* [DATA SUPPLIED]
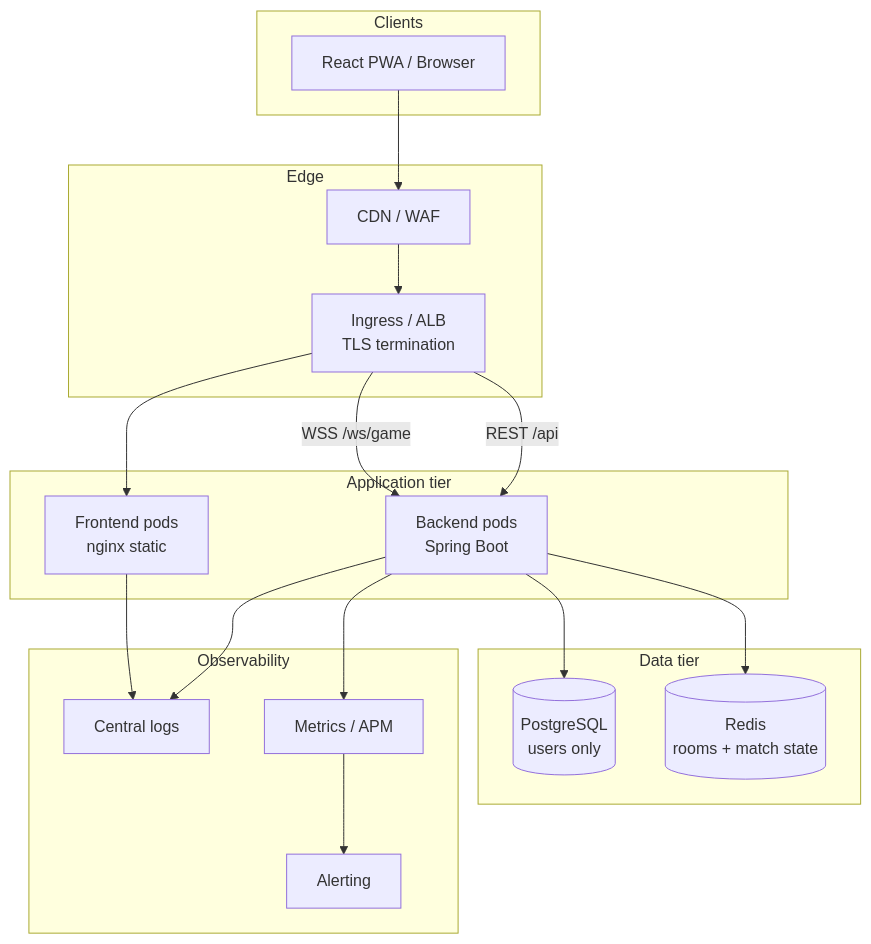
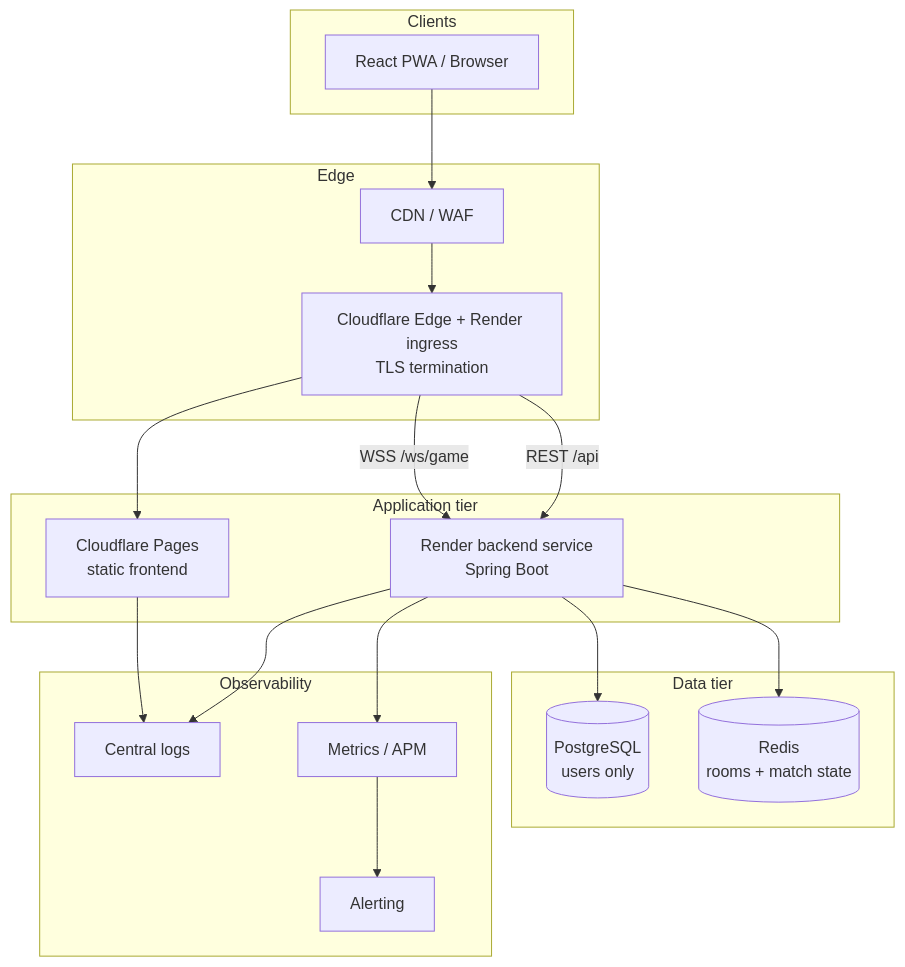
One commit to anurag-026/CricketLeague changed the diagram in deploy/ARCHITECTURE.md. Above: the diagram before and after it, drawn with Mermaid. The commit also changed other lines of this file and 13 other files, not shown here.

````diff
--- a/deploy/ARCHITECTURE.md
+++ b/deploy/ARCHITECTURE.md
@@ -7,38 +7,38 @@
 ```mermaid
 flowchart TB
   subgraph clients [Clients]
     PWA[React PWA / Browser]
   end
 
   subgraph edge [Edge]
     CDN[CDN / WAF]
-    ING[Ingress / ALB<br/>TLS termination]
+    ING[Cloudflare Edge + Render ingress<br/>TLS termination]
   end
 
   subgraph app [Application tier]
-    FE[Frontend pods<br/>nginx static]
-    API[Backend pods<br/>Spring Boot]
+    FE[Cloudflare Pages<br/>static frontend]
+    API[Render backend service<br/>Spring Boot]
   end
 
   subgraph data [Data tier]
     PG[(PostgreSQL<br/>users only)]
     RD[(Redis<br/>rooms + match state)]
   end
 
   subgraph obs [Observability]
     LOG[Central logs]
     MET[Metrics / APM]
     ALT[Alerting]
   end
 
   PWA --> CDN --> ING
   ING --> FE
   ING -->|REST /api| API
   ING -->|WSS /ws/game| API
   API --> PG
   API --> RD
   API --> LOG
   API --> MET
   FE --> LOG
   MET --> ALT
 ```
````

* [INSTRUCTIONS TO FOLLOW]
Extract from the listing above the lines between the line containing "subgraph app [Application tier]" and the line containing "subgraph data [Data tier]", keeping both of those lines. Output nothing else.

* [ANSWER BOX]
   subgraph app [Application tier]
-    FE[Frontend pods<br/>nginx static]
-    API[Backend pods<br/>Spring Boot]
+    FE[Cloudflare Pages<br/>static frontend]
+    API[Render backend service<br/>Spring Boot]
   end
 
   subgraph data [Data tier]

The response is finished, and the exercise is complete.